Teacher: “Okay, [My Name], you got an 85 on the exam, which takes your semester average to…”

He scribbles in the grade book.

Teacher: “…89.5.”

This particular class was HARD, so I’m perfectly fine with a B!

Me: “Sounds good to me!”

He stares at the grade book for a minute, then erases the grade and enters something else.

Teacher: “90.”

I stare at him in surprise.

Me: “What?!”

Teacher: “You were the only junior in a very difficult senior-level class, and you worked hard all year. You deserve it.”

Me: “Wow! Thank you!”

Teacher: “You’re still not getting your dollar. But you do get the A.”

He shook my hand and I exited, still in shock. He retired soon after.

On The Upside, More Study Time!

, , , , , | Learning | March 14, 2022

I’m testing to become an EA (enrolled agent), which is somewhat similar to a CPA (certified public accountant). To become an EA, you must pass three tests, in any order. These government-mandated tests are proctored and administered by a private company.

I arrive at my testing facility on the day of the test, as scheduled. Getting ready for the test is a very intensive process; I basically have to store everything in a locker so I can’t cheat.

They scan me with a metal detection wand to make sure I’m not caring in a computer, and they check my sleeves, shoes, pants, and mask to make sure I’m not smuggling in a written answer sheet.

They sit me down at my assigned computer, and I click to verify that my name is correct. The testing program then makes me verify that I agree to follow the testing rules. I click yes… and the computer freezes.

I raise my hand for help, and the proctor arrives. They click on the “Next” button a couple of times. Suddenly, the test thinks I’m on my halfway break, skipping past the entire first half of the test.

Proctor: “There you go, unfrozen.”

Me: “Ummm, that’s not correct.”

Proctor: “What do you mean, it’s not correct? You wanted to go to your break, right?”

Me: “No, I wanted to start the first section.”

We both stared at the screen in mounting horror. I’m not sure which of us said it, possibly both of us simultaneously, but I distinctly heard the word “s***”.

The proctor left to get help. When help came, they gently led me out of the testing room.

After some struggle with resetting the test, they decided to reschedule my test free of charge.

Failing To Understand The Situation

, , , , , , | Learning | February 4, 2022

I work as a test proctor at my college in between classes. Finals are upon us, and the testing center is completely swamped. We have a high volume of students taking the final for a general education class that uses a third-party software.

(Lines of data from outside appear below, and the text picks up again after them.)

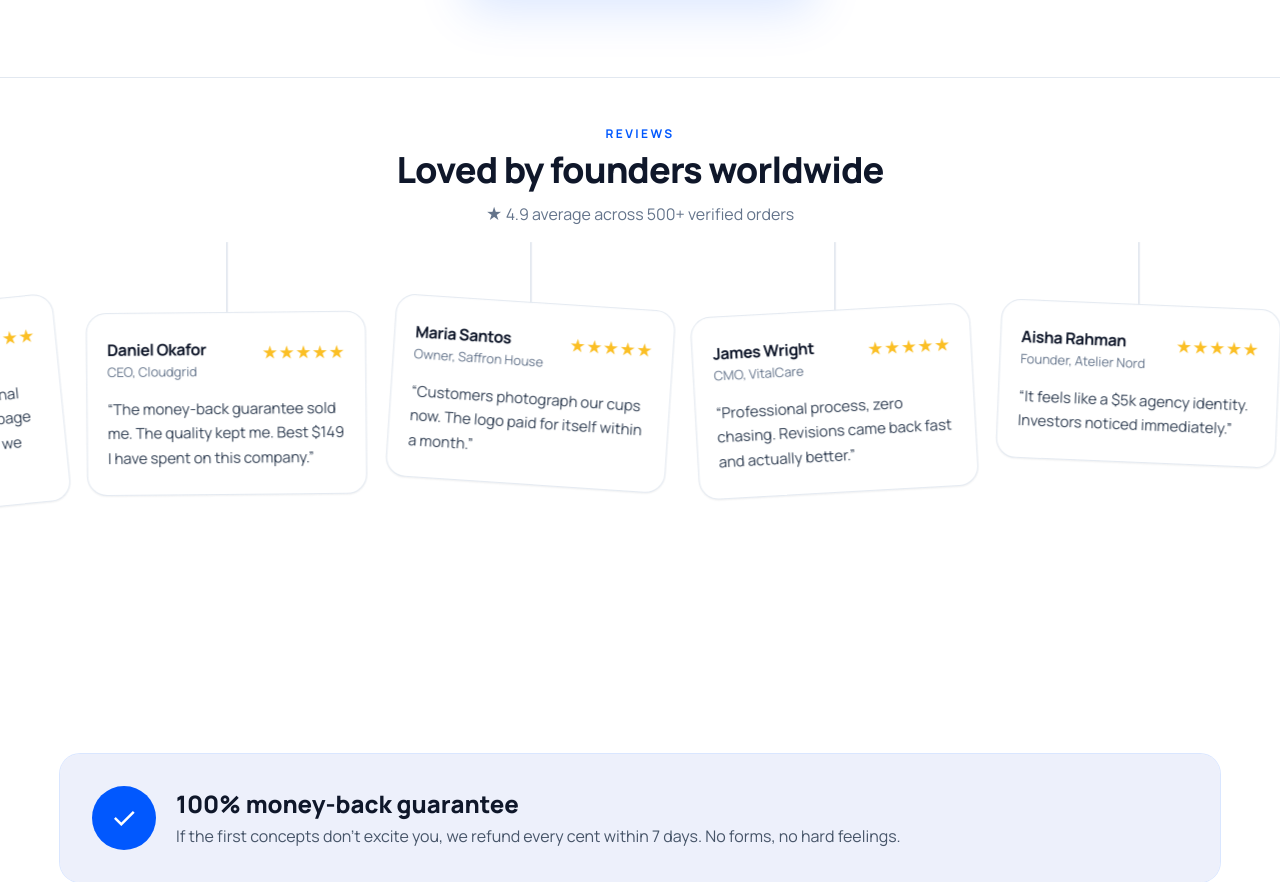
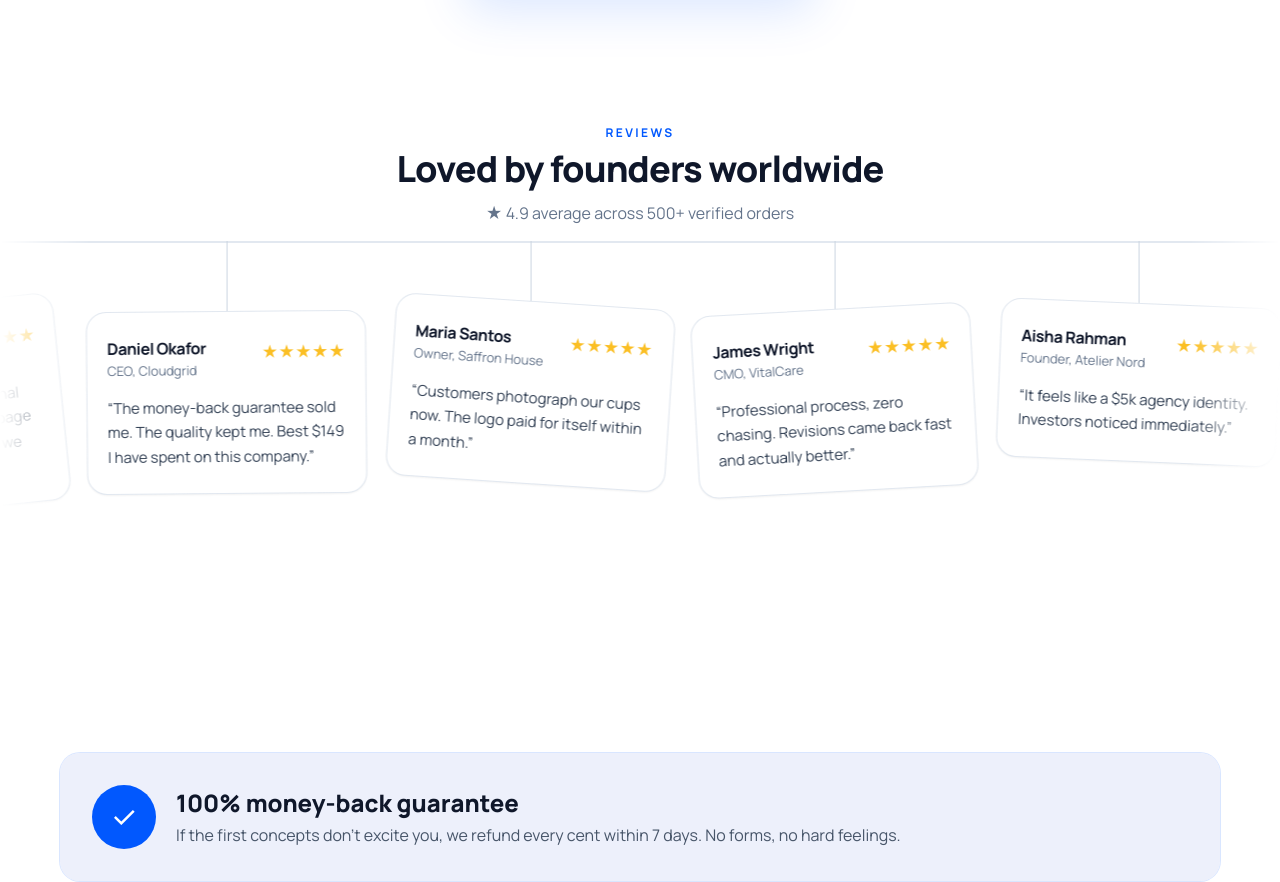
Before and after one commit to radacore/tri, an Astro site in the folder frontend/: page / in a window 1280 px wide. Shown: the part 4087-4969 px from the top of the page. Built offline with nearby package versions, Linux system fonts and the light colour scheme; Astro itself is replaced by a stand-in of ours; no server answers.

Commit message:
fix: pindahkan garis ke tali jemuran dan blur tepi testimoni

```diff
--- a/frontend/src/pages/index.astro
+++ b/frontend/src/pages/index.astro
@@ -45,7 +45,7 @@ import { FALLBACK_CASES } from '../lib/api';
     <!-- 07 / PRICING -->
     <div id="pricing" class="reveal"><PricingTable /></div>
     <!-- 08 / TESTIMONIALS -->
-    <section id="testimonials" class="reveal border-t border-slate-200 pt-12 pb-4 text-center">
+    <section id="testimonials" class="reveal pt-12 pb-4 text-center">
       <div class="mx-auto max-w-content px-5">
       <p class="text-xs font-bold uppercase tracking-[0.2em] text-primary" data-i18n="rev.kicker">Reviews</p>
       <h2 class="mt-2 text-3xl sm:text-4xl font-extrabold tracking-tight" data-i18n="rev.title">Loved by founders worldwide</h2>
--- a/frontend/src/styles/global.css
+++ b/frontend/src/styles/global.css
@@ -152,6 +152,16 @@ body {
 
 /* hanging testimonials — kartu digantung tali, jalan marquee infinite.
    transform-only (murah di GPU). Hover: kartu meluruskan diri. */
+.hanging-stage {
+  /* blur tepi kiri-kanan agar kartu masuk/keluar dengan halus */
+  -webkit-mask-image: linear-gradient(to right, transparent, #000 7%, #000 93%, transparent);
+  mask-image: linear-gradient(to right, transparent, #000 7%, #000 93%, transparent);
+}
+/* tali jemuran: garis tempat semua tali kartu tertambat */
+.hanging-stage::before {
+  content: ''; position: absolute; top: 0; left: 0; right: 0; height: 2px;
+  background: #e2e8f0; border-radius: 2px;
+}
 @keyframes hanging-scroll { to { transform: translate3d(-50%, 0, 0); } }
 .hanging-track {
   width: max-content;
```
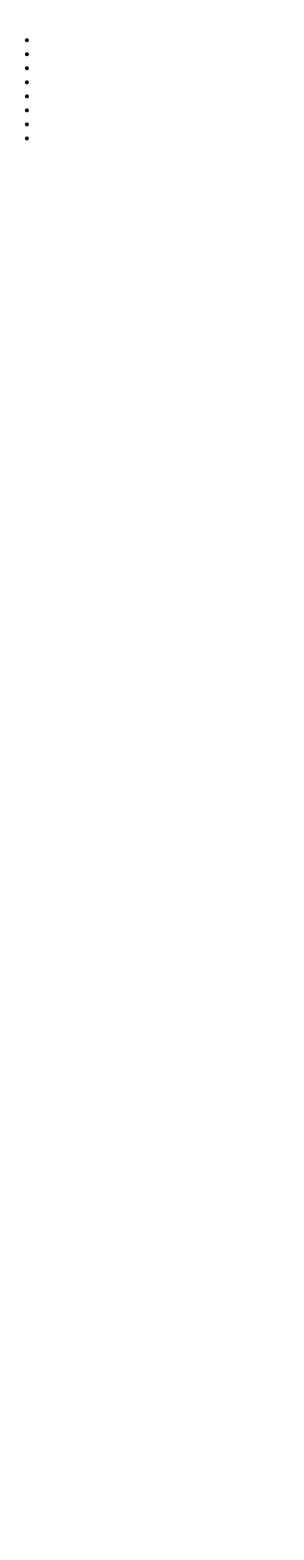
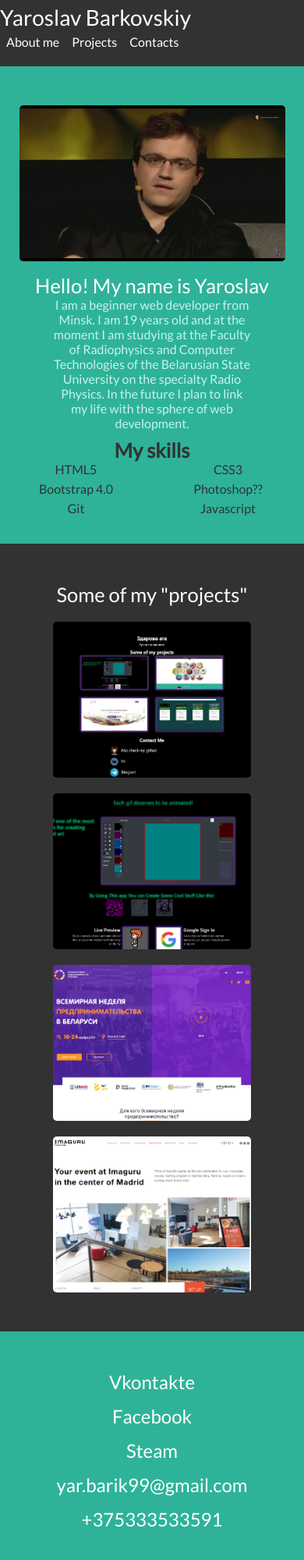
Before and after one commit to BarikQ/rsschool-cv, a plain HTML site: page index.html in a window 390 px wide. Shown: the top 2000 px of the page at 78% size. Before the commit the page ends 844 px from the top, so only its background shows below. Drawn offline with Linux system fonts and the light colour scheme.

Commit message:
feat: add all info/images/links/styles

```diff
--- a/index.html
+++ b/index.html
@@ -1,29 +1,110 @@
 <!DOCTYPE html>
 <html lang="en">
+
 <head>
   <meta charset="UTF-8">
   <meta name="viewport" content="width=device-width, initial-scale=1.0">
   <meta http-equiv="X-UA-Compatible" content="ie=edge">
+  <link rel="stylesheet" href="./src/css/style.css">
   <title>BarikQ's CV</title>
 </head>
+
 <body>
-  <div class="container">
-    <div class="image-container">
-      <img src="" alt="">
+  <header class="header">
+    <div class="header-content">
+      <div class="navbar">
+        <h1>Yaroslav Barkovskiy</h1>
+        <nav class="navbar-list">
+          <ul>
+            <li><a href="#about">About me</a></li>
+            <li><a href="#projects">Projects</a></li>
+            <li><a href="#contacts">Contacts</a></li>
+          </ul>
+        </nav>
+      </div>
     </div>
+  </header>
 
-    <div class="list-container">
-      <ul>
-        <li></li>
-        <li></li>
-        <li></li>
-        <li></li>
-        <li></li>
-        <li></li>
-        <li></li>
-        <li></li>
-      </ul>
+  <main class="main">
+
+    <a id="about" style="visibility: hidden;"></a>
+
+    <section class="about">
+      <img src="./src/assets/dread.jpg" height="200px" width="341px" alt="dread">
+      <div class="about-text">
+        <h2>Hello! My name is Yaroslav</h2>
+        <p>
+          I am a beginner web developer from Minsk.
+          I am 19 years old and at the moment
+          I am studying at the Faculty of Radiophysics
+          and Computer Technologies of the Belarusian
+          State University on the specialty Radio Physics.
+          In the future I plan to link my life with the
+          sphere of web development.
+        </p>
+      </div>
+    </section>
+
+    <section class="skills">
+      <h2>My skills</h2>
+      <p>HTML5</p>
+      <p>CSS3</p>
+      <p>Bootstrap 4.0</p>
+      <p>Photoshop??</p>
+      <p>Git</p>
+      <p>Javascript</p>
+    </section>
+
+    <section class="projects">
+      <a id="projects" style="visibility: hidden;"></a>
+      <div class="projects-content">
+        <h2>Some of my "projects"</h2>
+        <div class="projects-1 project">
+          <a href="https://barikq.github.io/" target="_blank">
+            <span class="projects-txt">
+              <p>Main portfolio</p>
+            </span>
+          </a>
+        </div>
+        <div class="projects-2 project">
+          <a href="https://barikq.github.io/piskelcloneapp/" target="_blank">
+            <span class="projects-txt">
+              <p>Piskel Clone app</p>
+            </span>
+          </a>
+        </div>
+        <div class="projects-3 project">
+          <a href="https://barikq.github.io/gew-2019/" target="_blank">
+            <span class="projects-txt">
+              <p>GLOBAL ENTREPRENEURSHIP WEEK BELARUS</p>
+            </span>
+          </a>
+        </div>
+        <div class="projects-4 project">
+          <a href="https://barikq.github.io/imaguru-project" target="_blank">
+            <span class="projects-txt">
+              <p>Rent space in Madrid center!</p>
+            </span>
+          </a>
+        </div>
+      </div>
+
+    </section>
+
+  </main>
+
+  <footer class="footer">
+    <a id="contacts" style="visibility: hidden;"></a>
+    <div class="footer-content">
+      <div class="contacts">
+        <a target="_blank" href="https://vk.com/fanatbrsm">Vkontakte</a>
+        <a target="_blank" href="https://www.facebook.com/barikQ">Facebook</a>
+        <a target="_blank" href="https://steamcommunity.com/id/qbarikp/">Steam</a>
+        <a target="_blank" href="mailto: yar.barik99@gmail.com">yar.barik99@gmail.com</a>
+        <a target="_blank" href="tel: +375333533591">+375333533591</a>
+      </div>
     </div>
-  </div>
+  </footer>
 </body>
+
 </html>
--- /dev/null
+++ b/src/css/style.css
@@ -0,0 +1,353 @@
+* {
+  padding: 0;
+  margin: 0;
+}
+
+@font-face {
+  font-family: lato-regular;
+  src: url(./../assets/Lato-Regular.ttf);
+}
+
+@font-face {
+  font-family: lato-bold;
+  src: url(./../assets/Lato-Bold.ttf);
+}
+
+body {
+  font-family: lato-regular;
+}
+
+a {
+  text-decoration: none;
+}
+
+.header {
+  background-color: #323232;
+  display: flex;
+  height: 75px;
+  padding: 5px 0;
+}
+
+.header-content {
+  width: 1024px;
+  margin: 0 auto;
+  max-width: 1024px;
+}
+
+.navbar {
+  position: fixed;
+  z-index: 1;
+}
+
+.navbar h1 {
+  color: white;
+  font-weight: 100;
+  font-size: 1.75rem;
+}
+
+.navbar-list {
+  position: relative;
+  top: 5px;
+}
+
+.navbar-list ul {
+  list-style: none;
+  display: flex;
+}
+
+.navbar-list ul li {
+  margin: 0 8px;
+}
+
+.navbar-list ul li a {
+  color: white;
+  transition: 0.2s all ease;
+  font-size: 1rem;
+}
+
+.navbar-list ul li:hover {
+  transform: scale(1.2);
+  transition: 0.2s all ease;
+}
+
+.navbar-list ul li a:hover {
+  color: #2f9984;
+  cursor: pointer;
+  transition: 0.2s all ease;
+}
+
+.main {
+  background-color: #2eb398;
+  padding-top: 50px;
+}
+
+.about {
+  max-width: 1024px;
+  margin: 0 auto;
+  display: grid;
+  grid-template: 1fr 0.7fr / 1fr;
+  justify-content: center;
+  grid-gap: 15px
+}
+
+.about img {
+  margin: 0 auto;
+  border-radius: 5px;
+  transition: 0.2s all ease;
+}
+
+.about img:hover {
+  transform: scale(1.2);
+  transition: 0.2s all ease;
+  cursor: pointer;
+}
+
+.about-text {
+  text-align: center;
+  color: #c6f3ea;
+}
+
+.about-text h2 {
+  font-weight: 100;
+  color: white;
+  font-size: 1.6rem;
+}
+
+.about-text p {
+  max-width: 50%;
+  margin-top: 20px;
+  margin: 0 auto;
+}
+
+.skills {
+  display: grid;
+  grid-template: 2fr repeat(3, 25px) /repeat(2, 1fr);
+  justify-content: center;
+  color: #323232;
+  max-width: 1024px;
+  margin: 0 auto;
+  margin-top: 10px;
+  transition: 0.2s all ease;
+}
+
+.skills h2 {
+  grid-column: 1/3;
+  justify-self: center;
+  font-size: 1.6rem;
+}
+
+.skills p {
+  margin: 0 auto;
+  transition: 0.2s all ease;
+}
+
+.skills p:hover {
+  cursor: pointer;
+  transform: scale(1.2);
+  color: #323232;
+  transition: 0.2s all ease;
+}
+
+.projects {
+  background-color: #323232;
+  margin-top: 30px;
+  padding: 50px 0;
+  color: white;
+}
+
+.projects-content {
+  max-width: 1024px;
+  margin: 0 auto;
+  display: grid;
+  grid-template: 1fr 200px 200px / 1fr 11fr 11fr 1fr;
+  grid-gap: 20px;
+}
+
+.projects-content h2 {
+  font-size: 1.6rem;
+  grid-column: 2/4;
+  margin: 0 auto;
+  font-weight: 100;
+}
+
+.project {
+  border-radius: 5px;
+  position: relative;
+  background-repeat: no-repeat;
+}
+
+.projects-1 {
+  background-image: url(./../assets/1.jpg);
+  background-size: cover;
+  background-position: 50%;
+  grid-column: 2;
+  grid-row: 2;
+}
+
+.projects-2 {
+  background-image: url(./../assets/2.png);
+  background-size: cover;
+  background-position-x: 50%;
+  grid-column: 3;
+  grid-row: 2;
+}
+
+.projects-3 {
+  background-image: url(./../assets/3.png);
+  background-size: cover;
+  background-position: 50%;
+  grid-row: 3;
+  grid-column: 2;
+}
+
+.projects-4 {
+  background-image: url(./../assets/4.png);
+  background-size: cover;
+  background-position: 50%;
+  grid-column: 3;
+  grid-row: 3;
+}
+
+.projects-txt {
+  position: absolute;
+  top: 0;
+  right: 0%;
+  background-color: rgb(0, 0, 0, 0.6);
+  height: 100%;
+  width: 100%;
+  opacity: 0;
+  transition: all .5s ease;
+  text-align: center;
+  color: #0eefca;
+}
+
+.projects-txt:hover {
+  opacity: 1;
+  cursor: pointer;
+}
+
+.projects-txt p {
+  margin-top: 80px;
+}
+
+.footer {
+  background-color: #2eb398;
+  padding: 50px;
+}
+
+.footer-content {
+  max-width: 1024px;
+  margin: 0 auto;
+}
+
+.contacts {
+  display: grid;
+  grid-template:
+    'vk vk fb fb st st'50px 'mail mail mail phone phone phone'50px;
+  grid-row-gap: 15px;
+  grid-column-gap: 45px;
+  justify-content: center;
+}
+
+.contacts a:nth-child(1) {
+  grid-area: vk;
+}
+
+.contacts a:nth-child(2) {
+  grid-area: fb;
+}
+
+.contacts a:nth-child(3) {
+  grid-area: st;
+}
+
+.contacts a:nth-child(4) {
+  grid-area: mail;
+}
+
+.contacts a:nth-child(5) {
+  grid-area: phone;
+}
+
+.contacts a {
+  font-size: 1.5rem;
+  color: white;
+  transition: 0.2s all ease;
+  margin: 0 auto;
+}
+
+.contacts a:hover {
+  color: #323232;
+  transform: scale(1.2);
+  transition: 0.2s all ease;
+}
+
+@media (max-width: 678px) {
+
+  .projects-content {
+    max-width: 1024px;
+    margin: 0 auto;
+    display: grid;
+    grid-template: 1fr repeat(4, 200px) / 0.65fr;
+    grid-gap: 20px;
+    justify-content: center;
+  }
+
+  .projects-content h2 {
+    grid-column: 1;
+    text-align: center;
+  }
+
+  .projects-1 {
+    grid-column: 1;
+    grid-row: 2;
+  }
+
+  .projects-2 {
+    grid-column: 1;
+    grid-row: 3;
+  }
+
+  .projects-3 {
+    grid-column: 1;
+    grid-row: 4;
+  }
+
+  .projects-4 {
+    grid-column: 1;
+    grid-row: 5;
+  }
+
+  .contacts {
+    padding: 0;
+  }
+
+}
+
+
+@media(max-width: 472px) {
+  .contacts {
+    grid-template:
+      'vk'
+      'fb'
+      'st'
+      'mail'
+      'phone';
+  }
+
+  .about {
+    grid-template: 1fr 1fr / 1fr;
+  }
+
+  .about-text p {
+    max-width: 65%;
+    text-align: center;
+  }
+}
+
+@media(max-width: 346px) {
+  .about img {
+    height: 75%;
+    width: 90%;
+  }
+}
```
Also changed, not shown: src/assets/1.jpg (added), src/assets/2.png (added), src/assets/3.png (added), src/assets/4.png (added), src/assets/Lato-Bold.ttf (added), src/assets/Lato-Regular.ttf (added), src/assets/dread.jpg (added), style.css (deleted).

A student taking one of these tests gets up from the computer and approaches my coworker.

Coworker: “Do you have a question, sir?”

Student: “I need to retake it.”

My coworker thinks something may have gone wrong with the software.

Coworker: “What happened to your test?”

Student: “I failed. I need to retake it.”

Coworker: “I’m sorry, sir, but retakes can only be approved by your instructor, and even then, only for emergencies.”

Student: “But I failed. I need to retake it.”

Coworker: “We are truly unable to schedule another appointment for you.”

The student picks up his bag and marches out of the testing room. He heads straight for me at the front desk.

Me: “Finished with your test, sir?”

Student: “I need to retake it.”

His face is emotionless. His voice is completely monotone.

Me: “Hmm, it looks like you were in here to take the [class] final. We cannot schedule retakes for that test, but—”

Student: “But I failed. I need to retake it.”

Me: “But your instructor is the one who handles retakes. You must get in contact with them. However, they aren’t likely to issue a retake unless—”

Student: “I failed.”

Me: “Unless you missed the test due to an emergency.”

He just stands there, completely still, face unreadable.

Me: “Do you have any other questions?”

As mechanically as a robot, he picked up his bag and stiffly walked away. 

Poor guy.